Exercise requirements
Omit the pictures, then reproduce every remaining record exactly.

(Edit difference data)
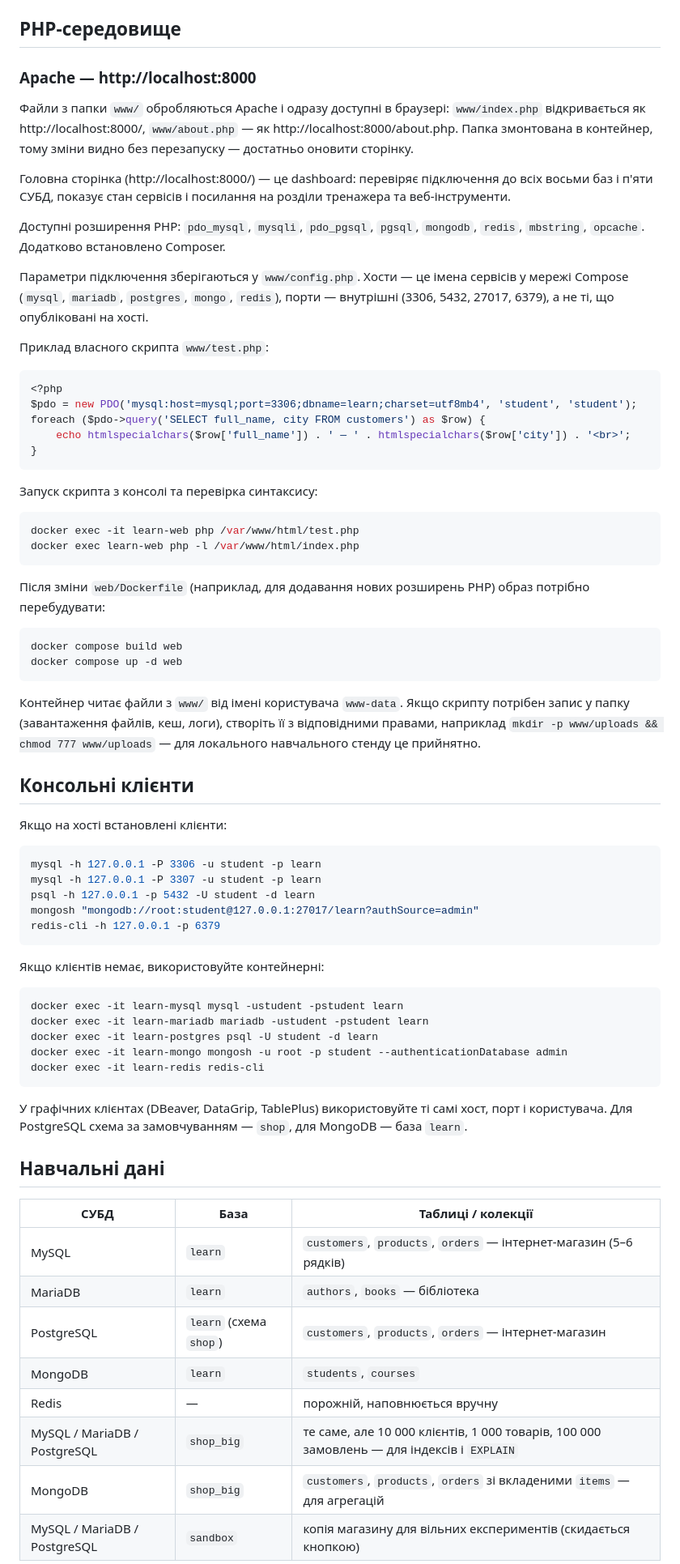
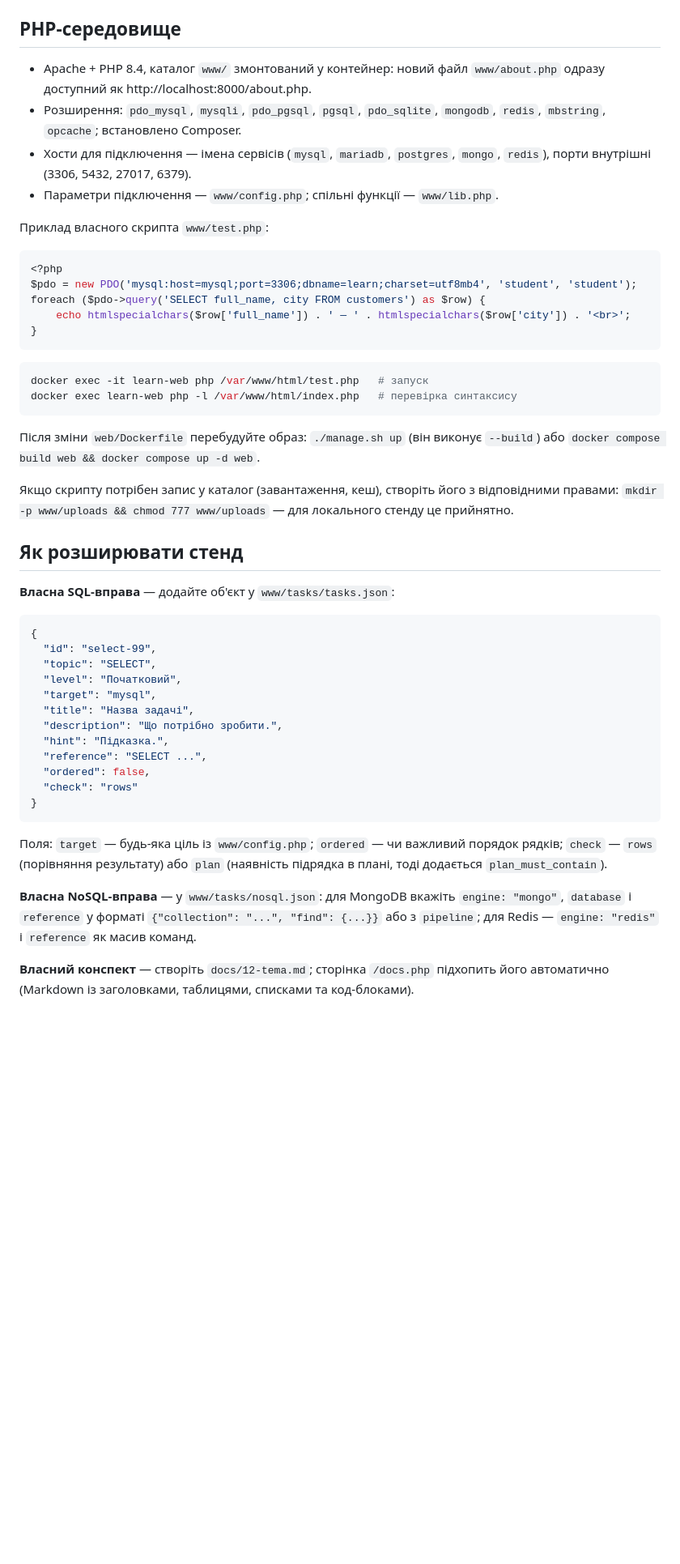
Before and after one commit to linxok/DBpractice, a Markdown page: README.md, the part around one of its changes. Shown at 81% size. GitHub-like rendering; blank space fills up the shorter version.

Commit message:
docs: оновити README.md
Оновлено документацію проєкту: додано зміст, розширено розділ "Швидкий старт", уточнено опис складу стенду та додано детальнішу інформацію про можливості тренажера.

````diff
--- a/README.md
+++ b/README.md
@@ -153,15 +180,10 @@ docker exec -it learn-redis redis-cli
 
 ## PHP-середовище
 
-### Apache — http://localhost:8000
-
-Файли з папки `www/` обробляються Apache і одразу доступні в браузері: `www/index.php` відкривається як http://localhost:8000/, `www/about.php` — як http://localhost:8000/about.php. Папка змонтована в контейнер, тому зміни видно без перезапуску — достатньо оновити сторінку.
-
-Головна сторінка (http://localhost:8000/) — це dashboard: перевіряє підключення до всіх восьми баз і п'яти СУБД, показує стан сервісів і посилання на розділи тренажера та веб-інструменти.
-
-Доступні розширення PHP: `pdo_mysql`, `mysqli`, `pdo_pgsql`, `pgsql`, `mongodb`, `redis`, `mbstring`, `opcache`. Додатково встановлено Composer.
-
-Параметри підключення зберігаються у `www/config.php`. Хости — це імена сервісів у мережі Compose (`mysql`, `mariadb`, `postgres`, `mongo`, `redis`), порти — внутрішні (3306, 5432, 27017, 6379), а не ті, що опубліковані на хості.
+- Apache + PHP 8.4, каталог `www/` змонтований у контейнер: новий файл `www/about.php` одразу доступний як http://localhost:8000/about.php.
+- Розширення: `pdo_mysql`, `mysqli`, `pdo_pgsql`, `pgsql`, `pdo_sqlite`, `mongodb`, `redis`, `mbstring`, `opcache`; встановлено Composer.
+- Хости для підключення — імена сервісів (`mysql`, `mariadb`, `postgres`, `mongo`, `redis`), порти внутрішні (3306, 5432, 27017, 6379).
+- Параметри підключення — `www/config.php`; спільні функції — `www/lib.php`.
 
 Приклад власного скрипта `www/test.php`:
 
@@ -173,56 +195,37 @@ foreach ($pdo->query('SELECT full_name, city FROM customers') as $row) {
 }
 ```
 
-Запуск скрипта з консолі та перевірка синтаксису:
-
 ```bash
-docker exec -it learn-web php /var/www/html/test.php
-docker exec learn-web php -l /var/www/html/index.php
+docker exec -it learn-web php /var/www/html/test.php   # запуск
+docker exec learn-web php -l /var/www/html/index.php   # перевірка синтаксису
 ```
 
-Після зміни `web/Dockerfile` (наприклад, для додавання нових розширень PHP) образ потрібно перебудувати:
+Після зміни `web/Dockerfile` перебудуйте образ: `./manage.sh up` (він виконує `--build`) або `docker compose build web && docker compose up -d web`.
 
-```bash
-docker compose build web
-docker compose up -d web
+Якщо скрипту потрібен запис у каталог (завантаження, кеш), створіть його з відповідними правами: `mkdir -p www/uploads && chmod 777 www/uploads` — для локального стенду це прийнятно.
+
+## Як розширювати стенд
+
+**Власна SQL-вправа** — додайте об'єкт у `www/tasks/tasks.json`:
+
+```json
+{
+  "id": "select-99",
+  "topic": "SELECT",
+  "level": "Початковий",
+  "target": "mysql",
+  "title": "Назва задачі",
+  "description": "Що потрібно зробити.",
+  "hint": "Підказка.",
+  "reference": "SELECT ...",
+  "ordered": false,
+  "check": "rows"
+}
 ```
 
-Контейнер читає файли з `www/` від імені користувача `www-data`. Якщо скрипту потрібен запис у папку (завантаження файлів, кеш, логи), створіть її з відповідними правами, наприклад `mkdir -p www/uploads && chmod 777 www/uploads` — для локального навчального стенду це прийнятно.
+Поля: `target` — будь-яка ціль із `www/config.php`; `ordered` — чи важливий порядок рядків; `check` — `rows` (порівняння результату) або `plan` (наявність підрядка в плані, тоді додається `plan_must_contain`).
 
-## Консольні клієнти
+**Власна NoSQL-вправа** — у `www/tasks/nosql.json`: для MongoDB вкажіть `engine: "mongo"`, `database` і `reference` у форматі `{"collection": "...", "find": {...}}` або з `pipeline`; для Redis — `engine: "redis"` і `reference` як масив команд.
 
-Якщо на хості встановлені клієнти:
+**Власний конспект** — створіть `docs/12-tema.md`; сторінка `/docs.php` підхопить його автоматично (Markdown із заголовками, таблицями, списками та код-блоками).
 
-```bash
-mysql -h 127.0.0.1 -P 3306 -u student -p learn
-mysql -h 127.0.0.1 -P 3307 -u student -p learn
-psql -h 127.0.0.1 -p 5432 -U student -d learn
-mongosh "mongodb://root:student@127.0.0.1:27017/learn?authSource=admin"
-redis-cli -h 127.0.0.1 -p 6379
-```
-
-Якщо клієнтів немає, використовуйте контейнерні:
-
-```bash
-docker exec -it learn-mysql mysql -ustudent -pstudent learn
-docker exec -it learn-mariadb mariadb -ustudent -pstudent learn
-docker exec -it learn-postgres psql -U student -d learn
-docker exec -it learn-mongo mongosh -u root -p student --authenticationDatabase admin
-docker exec -it learn-redis redis-cli
-```
-
-У графічних клієнтах (DBeaver, DataGrip, TablePlus) використовуйте ті самі хост, порт і користувача. Для PostgreSQL схема за замовчуванням — `shop`, для MongoDB — база `learn`.
-
-## Навчальні дані
-
-| СУБД | База | Таблиці / колекції |
-|---|---|---|
-| MySQL | `learn` | `customers`, `products`, `orders` — інтернет-магазин (5–6 рядків) |
-| MariaDB | `learn` | `authors`, `books` — бібліотека |
-| PostgreSQL | `learn` (схема `shop`) | `customers`, `products`, `orders` — інтернет-магазин |
-| MongoDB | `learn` | `students`, `courses` |
-| Redis | — | порожній, наповнюється вручну |
-| MySQL / MariaDB / PostgreSQL | `shop_big` | те саме, але 10 000 клієнтів, 1 000 товарів, 100 000 замовлень — для індексів і `EXPLAIN` |
-| MongoDB | `shop_big` | `customers`, `products`, `orders` зі вкладеними `items` — для агрегацій |
-| MySQL / MariaDB / PostgreSQL | `sandbox` | копія магазину для вільних експериментів (скидається кнопкою) |
-
````
Also changed, not shown: other parts of README.md (+186 -221 lines).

Solution for this problem
Before and after one commit to linxok/DBpractice, a Markdown page: README.md, the part around one of its changes. Shown at 81% size. GitHub-like rendering; blank space fills up the shorter version.

Commit message:
docs: оновити README.md
Оновлено документацію проєкту: додано зміст, розширено розділ "Швидкий старт", уточнено опис складу стенду та додано детальнішу інформацію про можливості тренажера.

````diff
--- a/README.md
+++ b/README.md
@@ -153,15 +180,10 @@ docker exec -it learn-redis redis-cli
 
 ## PHP-середовище
 
-### Apache — http://localhost:8000
-
-Файли з папки `www/` обробляються Apache і одразу доступні в браузері: `www/index.php` відкривається як http://localhost:8000/, `www/about.php` — як http://localhost:8000/about.php. Папка змонтована в контейнер, тому зміни видно без перезапуску — достатньо оновити сторінку.
-
-Головна сторінка (http://localhost:8000/) — це dashboard: перевіряє підключення до всіх восьми баз і п'яти СУБД, показує стан сервісів і посилання на розділи тренажера та веб-інструменти.
-
-Доступні розширення PHP: `pdo_mysql`, `mysqli`, `pdo_pgsql`, `pgsql`, `mongodb`, `redis`, `mbstring`, `opcache`. Додатково встановлено Composer.
-
-Параметри підключення зберігаються у `www/config.php`. Хости — це імена сервісів у мережі Compose (`mysql`, `mariadb`, `postgres`, `mongo`, `redis`), порти — внутрішні (3306, 5432, 27017, 6379), а не ті, що опубліковані на хості.
+- Apache + PHP 8.4, каталог `www/` змонтований у контейнер: новий файл `www/about.php` одразу доступний як http://localhost:8000/about.php.
+- Розширення: `pdo_mysql`, `mysqli`, `pdo_pgsql`, `pgsql`, `pdo_sqlite`, `mongodb`, `redis`, `mbstring`, `opcache`; встановлено Composer.
+- Хости для підключення — імена сервісів (`mysql`, `mariadb`, `postgres`, `mongo`, `redis`), порти внутрішні (3306, 5432, 27017, 6379).
+- Параметри підключення — `www/config.php`; спільні функції — `www/lib.php`.
 
 Приклад власного скрипта `www/test.php`:
 
@@ -173,56 +195,37 @@ foreach ($pdo->query('SELECT full_name, city FROM customers') as $row) {
 }
 ```
 
-Запуск скрипта з консолі та перевірка синтаксису:
-
 ```bash
-docker exec -it learn-web php /var/www/html/test.php
-docker exec learn-web php -l /var/www/html/index.php
+docker exec -it learn-web php /var/www/html/test.php   # запуск
+docker exec learn-web php -l /var/www/html/index.php   # перевірка синтаксису
 ```
 
-Після зміни `web/Dockerfile` (наприклад, для додавання нових розширень PHP) образ потрібно перебудувати:
+Після зміни `web/Dockerfile` перебудуйте образ: `./manage.sh up` (він виконує `--build`) або `docker compose build web && docker compose up -d web`.
 
-```bash
-docker compose build web
-docker compose up -d web
+Якщо скрипту потрібен запис у каталог (завантаження, кеш), створіть його з відповідними правами: `mkdir -p www/uploads && chmod 777 www/uploads` — для локального стенду це прийнятно.
+
+## Як розширювати стенд
+
+**Власна SQL-вправа** — додайте об'єкт у `www/tasks/tasks.json`:
+
+```json
+{
+  "id": "select-99",
+  "topic": "SELECT",
+  "level": "Початковий",
+  "target": "mysql",
+  "title": "Назва задачі",
+  "description": "Що потрібно зробити.",
+  "hint": "Підказка.",
+  "reference": "SELECT ...",
+  "ordered": false,
+  "check": "rows"
+}
 ```
 
-Контейнер читає файли з `www/` від імені користувача `www-data`. Якщо скрипту потрібен запис у папку (завантаження файлів, кеш, логи), створіть її з відповідними правами, наприклад `mkdir -p www/uploads && chmod 777 www/uploads` — для локального навчального стенду це прийнятно.
+Поля: `target` — будь-яка ціль із `www/config.php`; `ordered` — чи важливий порядок рядків; `check` — `rows` (порівняння результату) або `plan` (наявність підрядка в плані, тоді додається `plan_must_contain`).
 
-## Консольні клієнти
+**Власна NoSQL-вправа** — у `www/tasks/nosql.json`: для MongoDB вкажіть `engine: "mongo"`, `database` і `reference` у форматі `{"collection": "...", "find": {...}}` або з `pipeline`; для Redis — `engine: "redis"` і `reference` як масив команд.
 
-Якщо на хості встановлені клієнти:
+**Власний конспект** — створіть `docs/12-tema.md`; сторінка `/docs.php` підхопить його автоматично (Markdown із заголовками, таблицями, списками та код-блоками).
 
-```bash
-mysql -h 127.0.0.1 -P 3306 -u student -p learn
-mysql -h 127.0.0.1 -P 3307 -u student -p learn
-psql -h 127.0.0.1 -p 5432 -U student -d learn
-mongosh "mongodb://root:student@127.0.0.1:27017/learn?authSource=admin"
-redis-cli -h 127.0.0.1 -p 6379
-```
-
-Якщо клієнтів немає, використовуйте контейнерні:
-
-```bash
-docker exec -it learn-mysql mysql -ustudent -pstudent learn
-docker exec -it learn-mariadb mariadb -ustudent -pstudent learn
-docker exec -it learn-postgres psql -U student -d learn
-docker exec -it learn-mongo mongosh -u root -p student --authenticationDatabase admin
-docker exec -it learn-redis redis-cli
-```
-
-У графічних клієнтах (DBeaver, DataGrip, TablePlus) використовуйте ті самі хост, порт і користувача. Для PostgreSQL схема за замовчуванням — `shop`, для MongoDB — база `learn`.
-
-## Навчальні дані
-
-| СУБД | База | Таблиці / колекції |
-|---|---|---|
-| MySQL | `learn` | `customers`, `products`, `orders` — інтернет-магазин (5–6 рядків) |
-| MariaDB | `learn` | `authors`, `books` — бібліотека |
-| PostgreSQL | `learn` (схема `shop`) | `customers`, `products`, `orders` — інтернет-магазин |
-| MongoDB | `learn` | `students`, `courses` |
-| Redis | — | порожній, наповнюється вручну |
-| MySQL / MariaDB / PostgreSQL | `shop_big` | те саме, але 10 000 клієнтів, 1 000 товарів, 100 000 замовлень — для індексів і `EXPLAIN` |
-| MongoDB | `shop_big` | `customers`, `products`, `orders` зі вкладеними `items` — для агрегацій |
-| MySQL / MariaDB / PostgreSQL | `sandbox` | копія магазину для вільних експериментів (скидається кнопкою) |
-
````
Also changed, not shown: other parts of README.md (+186 -221 lines).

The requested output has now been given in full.